... That's 13 hours a year I spent filling up. Now I park my EV in the garage, get out, plug in and go do something else. No more stopping for 30 minutes 4x a year for an oil change either.
I'll never pay a dime to replace the batteries in my EV.
I'm not rich, or poor, but happen to find leasing a brand new vehicle with $0 in repair/maintenance costs over 3 years other than tires for $80/mo to be an example of excellent money skills.
Price, cheaper to lease than ICE equivalent (Chevy Spark EV) Range, meets 95% of my needs, I rent a vehicle 3-4 times a year for the other trips Recharge time, every morning it has a full "tank" and a stop at a fast DC charger takes 10 minutes to recharge Oh, there also happen to be recharge stations all over town but 90% of the time I just plug it in when I'm home and don't bother recharging elsewhere
The EPA gives you a very clear idea of what fuel will cost on EVERY new vehicle sold, including EVs, just look at the sticker. They also have an MPGe (MPG equivalent) which is based on a specific power cost and gas cost. Of course it varies, I pay 15 cents net/kWh and gas is $3.25/gal. My vehicle goes 4.5 miles on 1 kWh of power (on average) and assuming my charging circuit is 90% efficient that means I am paying roughly 4 cents in electricity to travel 1 mile. Over 1000 miles/mo that is $40 in power. If your gas vehicle averages 30mpg and you pay $3.25/gal then you would be pay $108/mo to travel the same distance.
Imagine going on a road trip where it only takes 10 minutes to recharge your EV. Most EV's on the road today can be purchased with fast charge capability using DC charging stations. Not that I'm interested in taking my EV on an extended road trip when rental car companies are happy to let me rent one of their vehicles to rack up lots of miles in a few days.
There are no "hidden costs", you lease them just like any other vehicle. You can put nothing down, you can get a lease for 10k miles/yr or 12k or 15k or 20k. WIth the subsidies in California you can be paying NET less than $100/mo for your lease, no money down, and getting the equivalent of > 100mpg (more or less depending on your cost of electricity, free for some, more expensive for others). At 1000 miles/mo and using 100mpge at $3.25/gal the cost per mile is about 13 cents. While you amortized the purchase price of your car over 200k miles you neglected repair and maintenance costs. For a new EV those are approx $0 over the 3 year 36k mile lease. The scheduled maintenance on my EV consists of rotating the tires over the first 36k miles. Over your 200k miles you will be paying for a lot of tires, oil changes, brakes, transmissions, belts, batteries,
... Add about another 10 cents/mile for those costs.
"Besides most electric batteries require more than 120 AC voltage to charge." Name one Every EV I'm aware of is fully capable of being charged using a 120VAC outlet.

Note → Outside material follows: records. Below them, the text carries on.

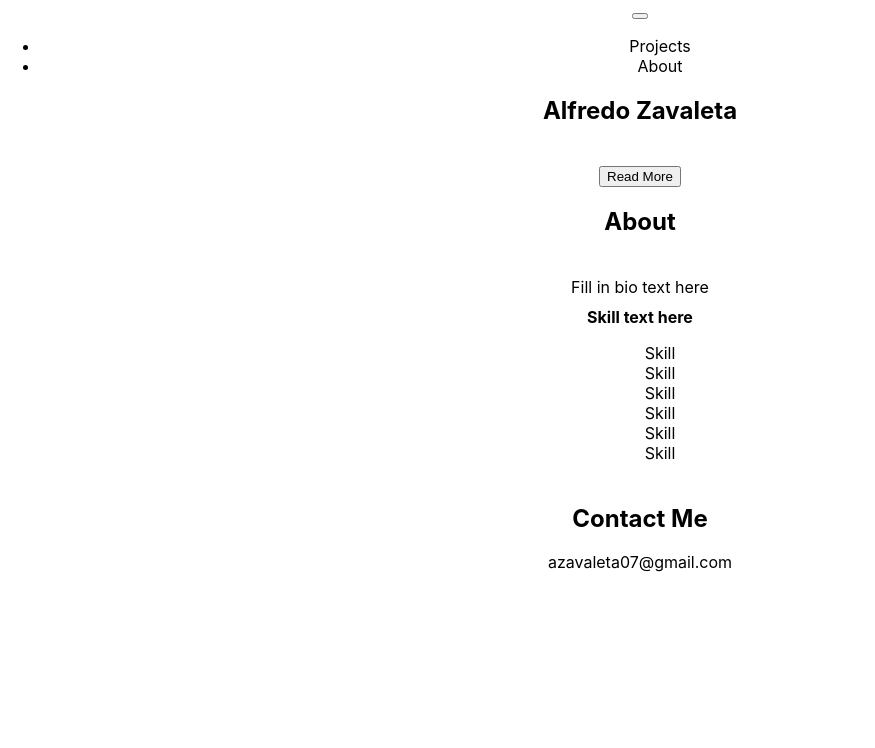
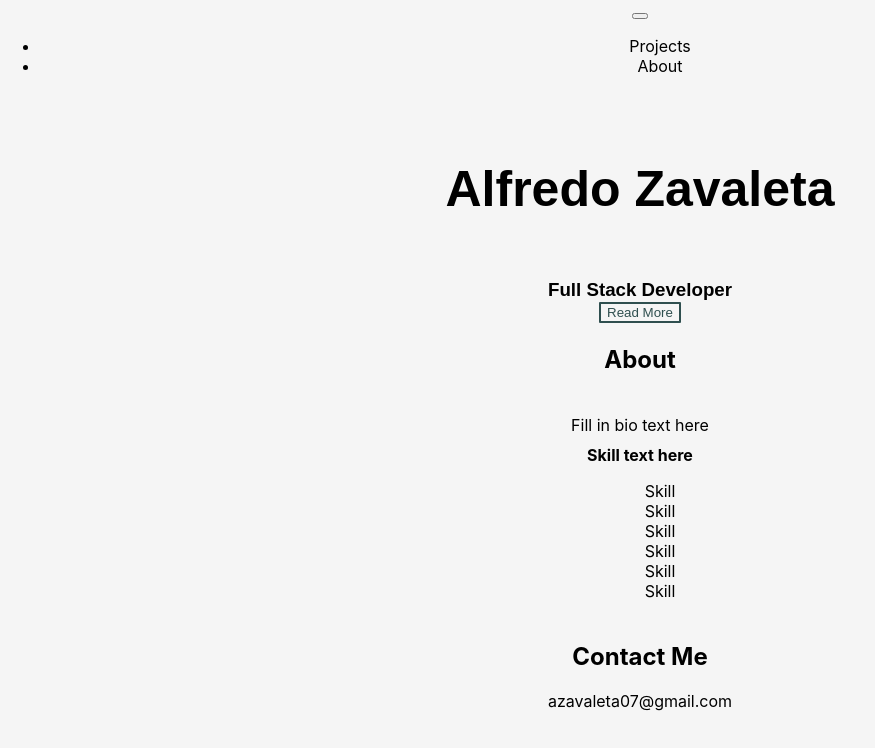
Before and after one commit to zavaleta-a/react-portfolio, a React (Create React App) app in the folder reactportfolio/: page / in a window 1280 px wide. Shown: the top 748 px of the page, without its empty margins (0-875 px from the left). Built offline with nearby package versions, Linux system fonts and the light colour scheme.

Commit message:
main intro section styled

```diff
--- a/reactportfolio/src/views/main/index.js
+++ b/reactportfolio/src/views/main/index.js
@@ -13,10 +13,15 @@ function Main() {
         <div className="intro-text alignCenter">
           <h2 className="title-text">Alfredo Zavaleta</h2>
           <br></br>
-          <Link to="about" activeClass="active" spy={true} smooth={true}></Link>
-          <button type="button" className="readMore btn btn-info">Read More</button>
+          <h3 className="intro">Full Stack Developer</h3>
+          <Link to="about" activeClass="active" spy={true} smooth={true}>
+            <button type="button" className="readMore btn btn-info">
+              Read More
+            </button>
+          </Link>
         </div>
       </div>
+      <div className="col-md"></div>
     </div>
   );
 }
--- a/reactportfolio/src/views/main/style.css
+++ b/reactportfolio/src/views/main/style.css
@@ -0,0 +1,61 @@
+html {
+  height: auto;
+  background-color: whitesmoke;
+  font-family: sans-serif;
+}
+
+.row {
+  width: 100%;
+  margin: auto;
+}
+
+.col-md {
+  width: 100%;
+  padding: 0;
+}
+
+.title-text {
+  font-family: sans-serif;
+  font-size: 50px;
+}
+
+.alignCenter {
+  text-align: center;
+  margin-top: 5vh;
+  padding: 2px;
+}
+
+.intro {
+  font-family: sans-serif;
+  width: 100%;
+  margin: auto;
+}
+
+.readMore {
+  background-color: whitesmoke;
+  color: darkslategray;
+  border: darkslategray solid 2px;
+  border-radius: 1px;
+  font-family: sans-serif;
+}
+
+.readMore:hover {
+  background-color: black;
+  color: #f5f5f5;
+}
+
+@media (max-width: 767px) {
+  .col-md {
+    width: 100%;
+    padding: 0px;
+  }
+
+  .title-text {
+    display: block;
+  }
+
+  .alignCenter {
+    margin-top: 20vh;
+    margin-bottom: 19vh;
+  }
+}
```
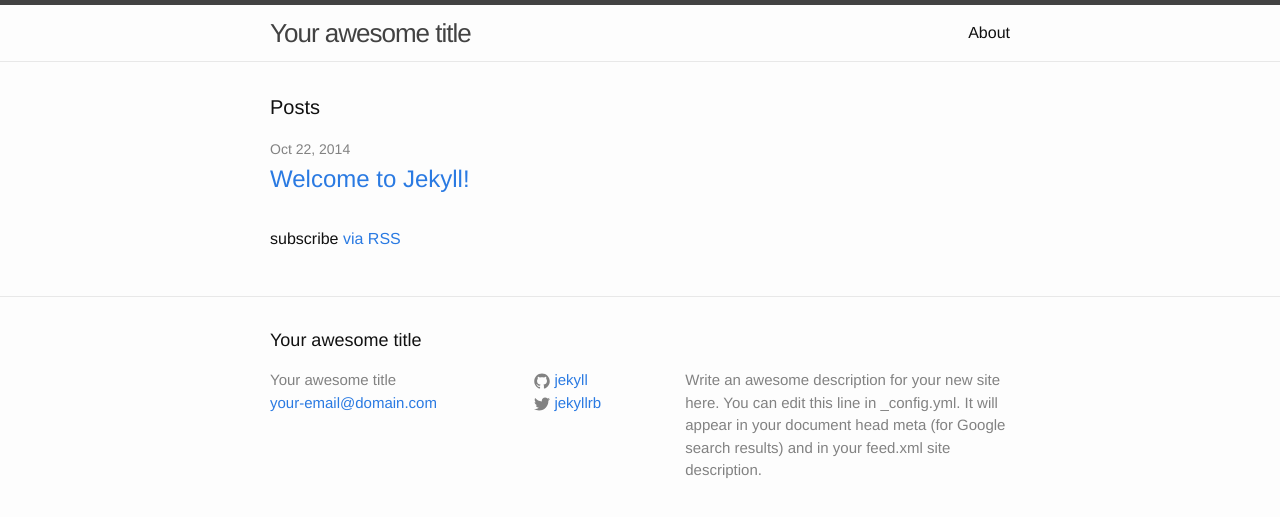
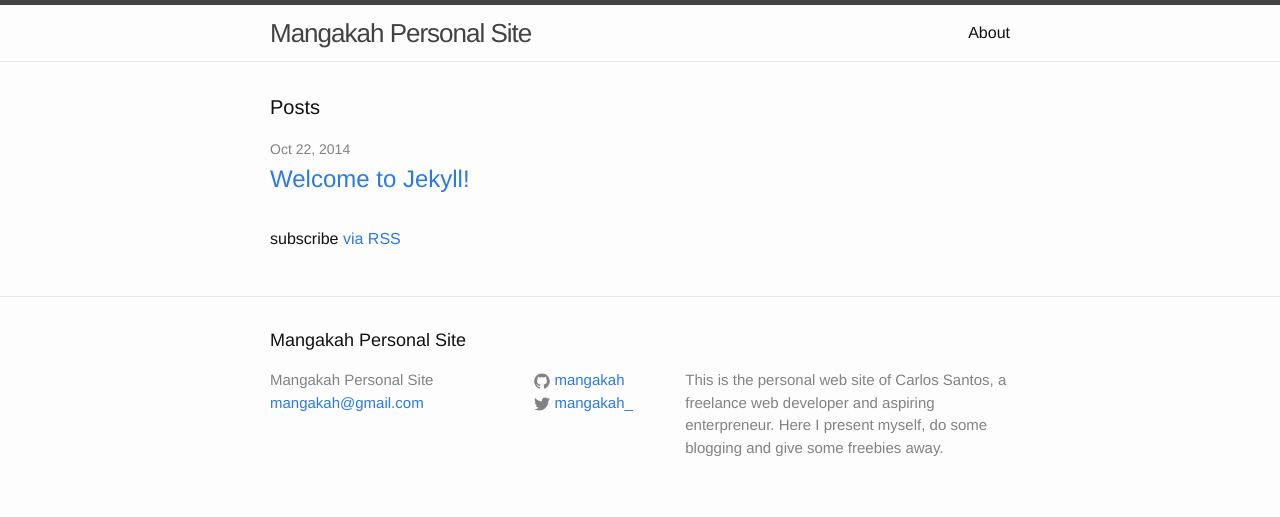
Before and after one commit to mangakah/mangakah.github.io, a Jekyll site: the page built from index.html, in a window 1280 px wide. Shown: the top 517 px of the page. Built offline with Jekyll 4.4.1, drawn with Linux system fonts in a browser that asks for light colours.

Commit message:
Initial configuration

```diff
--- a/_config.yml
+++ b/_config.yml
@@ -1,14 +1,17 @@
 # Site settings
-title: Your awesome title
-email: your-email@domain.com
+title: Mangakah Personal Site
+email: mangakah@gmail.com
 description: > # this means to ignore newlines until "baseurl:"
-  Write an awesome description for your new site here. You can edit this
-  line in _config.yml. It will appear in your document head meta (for
-  Google search results) and in your feed.xml site description.
+  This is the personal web site of Carlos Santos, a freelance web developer and aspiring enterpreneur. Here I present myself, do some blogging and give some freebies away.
 baseurl: "" # the subpath of your site, e.g. /blog/
 url: "http://yourdomain.com" # the base hostname & protocol for your site
-twitter_username: jekyllrb
-github_username:  jekyll
+twitter_username: mangakah_
+github_username:  mangakah
 
 # Build settings
 markdown: kramdown
+highlighter: pygments
+
+# Outputting
+permalink:     none
+paginate_path: /page:num
```
Also changed, not shown: 1 other file.
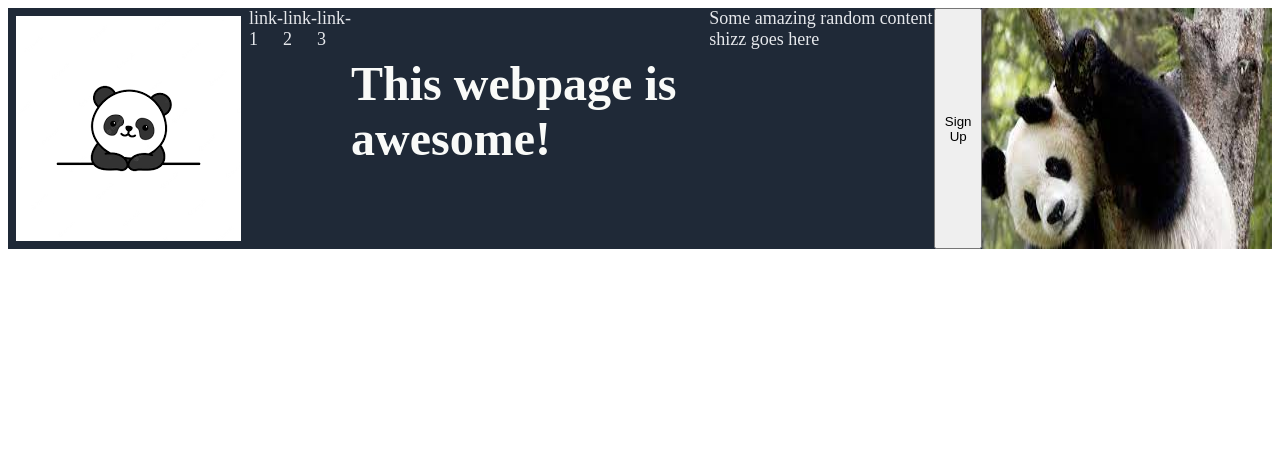
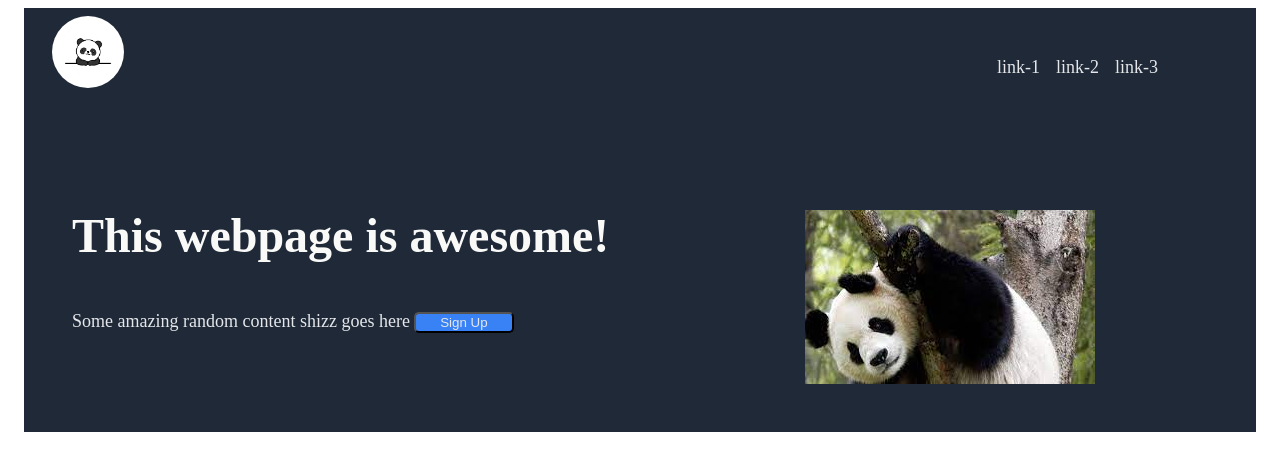
Before and after one commit to abdullaha24/Landing-Page, a plain HTML site: page index.html in a window 1280 px wide. Drawn offline with Linux system fonts and the light colour scheme.

Commit message:
got first part almost done. just button alignment left

```diff
--- a/index.html
+++ b/index.html
@@ -10,14 +10,20 @@
     <div class="top">
         <div class="header">
             <img id="header-logo" src="images/panda-logo.png" />
+            <div class="links">
                 <href class="secondary-text">link-1</href>
                 <href class="secondary-text">link-2</href>
                 <href class="secondary-text">link-3</href>
             </div>
+        </div>
+        <div class="content">
+            <div class="texts">
                 <h3 class="main-text">This webpage is awesome!</h1>
                 <para class="secondary-text">Some amazing random content shizz goes here</para>
                 <button class="but">Sign Up</button>
+            </div>
             <img id="panda" src="images/panda.jpeg"/>
+        </div>
     </div>
 </body>
 </html>
--- a/style.css
+++ b/style.css
@@ -1,10 +1,22 @@
 body {
-    display: flex;
+   padding-left: 16px;
+   padding-right: 16px;
 }
 
 .top {
    background-color: #1f2937;
-   display: flex;
+}
+
+.content {
+    padding-top: 64px;
+    display: flex;
+    gap: 196px;
+    margin-left: 48px;
+    padding-bottom: 48px;
+}
+
+.texts {
+    align-items: flex-start;
 }
 
 .main-text {
@@ -20,9 +32,35 @@ body {
 
 .header {
     display: flex;
+    justify-content: space-between;
+}
+
+.links {
+    align-self: flex-end;
+    display: flex;
+    margin: 18px;
+    padding-right: 80px;
+    gap: 16px;
 }
 
 #header-logo {
-    size: 8px;
+    align-self: flex-start;
     padding: 8px;
+    margin-left: 20px;
+    border-radius: 50%;
+    height: 72px;
+    width: auto;
 }
+
+#panda {
+    align-self: flex-end;
+    padding-top: 50px;
+}
+
+.but {
+    background-color: #3882f6;
+    border-radius: 5px;
+    width: 100px;
+    color: #e5e7eb;
+    font-weight: 400;
+}
```
Lines whose indentation alone changed are shown as unchanged.
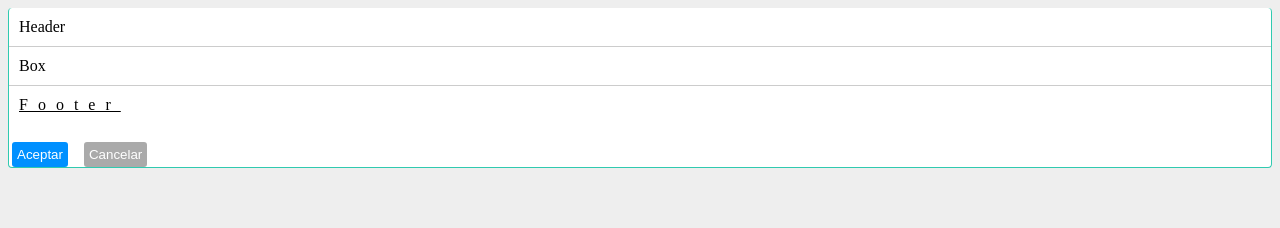
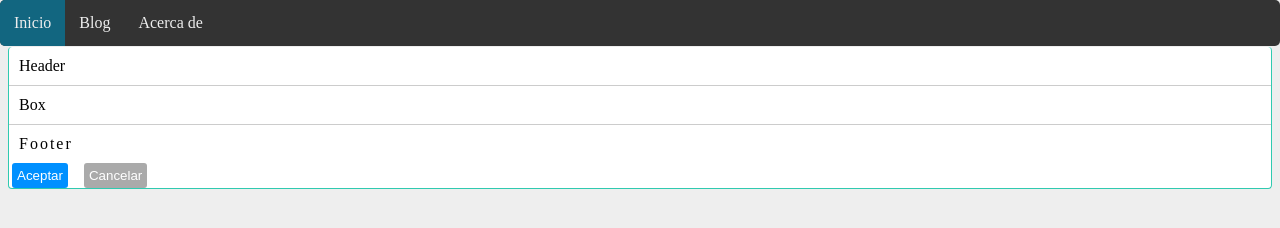
Before and after one commit to SCambres/polloswebdev, a website built with Parcel: page index.html in a window 1280 px wide. Built offline with nearby package versions, Linux system fonts and the light colour scheme.

Commit message:
actu 16.07

```diff
--- a/index.html
+++ b/index.html
@@ -13,11 +13,16 @@
   </head>
 
   <body>
+    <ul>
+      <li class="active"><a href="#Inicio">Inicio</a></li>
+      <li><a href="#Inicio">Blog</a></li>
+      <li><a href="#Inicio">Acerca de</a></li>
+    </ul>
+
     <div class="caja">
       <div class="header">Header</div>
       <div class="contenido">Box</div>
       <div class="footer">Footer</div>
-      <br />
       <button class="primario">Aceptar</button>
       <button class="secundario">Cancelar</button>
     </div>
--- a/src/styles.css
+++ b/src/styles.css
@@ -1,5 +1,38 @@
 body {
   background-color: #eee;
+}
+
+ul {
+  list-style-type: none;
+  margin: 0;
+  padding: 0;
+  overflow: hidden;
+  position: fixed;
+  top: 0;
+  left: 0;
+  width: 100%;
+  background-color: #333;
+  border-radius: 5px;
+}
+
+li {
+  float: left;
+}
+
+li:hover {
+  background-color: rgba(0, 0, 0, 0.3);
+}
+
+li a {
+  display: block;
+  color: #eee;
+  text-align: center;
+  padding: 14px;
+  text-decoration: none;
+}
+
+.active {
+  background-color: #126680;
 }
 
 .caja {
@@ -18,13 +51,13 @@ body {
 .header {
   padding: 10px;
   border-bottom: solid 1px #ccc;
+  margin-top: 47px;
 }
 
 .footer {
   padding: 10px;
   border-top: solid 1px #ccc;
-  letter-spacing: 10px;
-  text-decoration: underline;
+  letter-spacing: 2px;
 }
 
 .primario {
@@ -46,3 +79,11 @@ body {
   right: -15px;
   border-radius: 3px;
 }
+
+.primario:hover {
+  background-color: #30cab0;
+}
+
+.secundario:hover {
+  background-color: #eee;
+}
```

Educate people on the benefits of a VPN connection
It was an ultimatum from Apple, accept our terms or your music won't be on our service. They negotiated from a position of power, they ran into an artist who also has power and not only didn't accept Apple's ultimatum but brought to bear the power of public opinion and succeeded in changing Apple's position. She deserves a lot of credit for doing what she did.
Having the legal right to do something does not mean people don't have the right to protest. Taylor Swift spoke up and Apple changed. A much better approach than your suggestion that people just STFU.
The terms of the loan spell out the consequences for defaulting. You will have to give back the house and depending on what state you live in you can either then wash your hands of the remaining amount owed or will owe the difference between what the lender can sell the house for and what you owed. With a student loan the lender can't repossess your education so student loan contracts specify that you can't abrogate the debt. If you don't like the terms, don't borrow the money.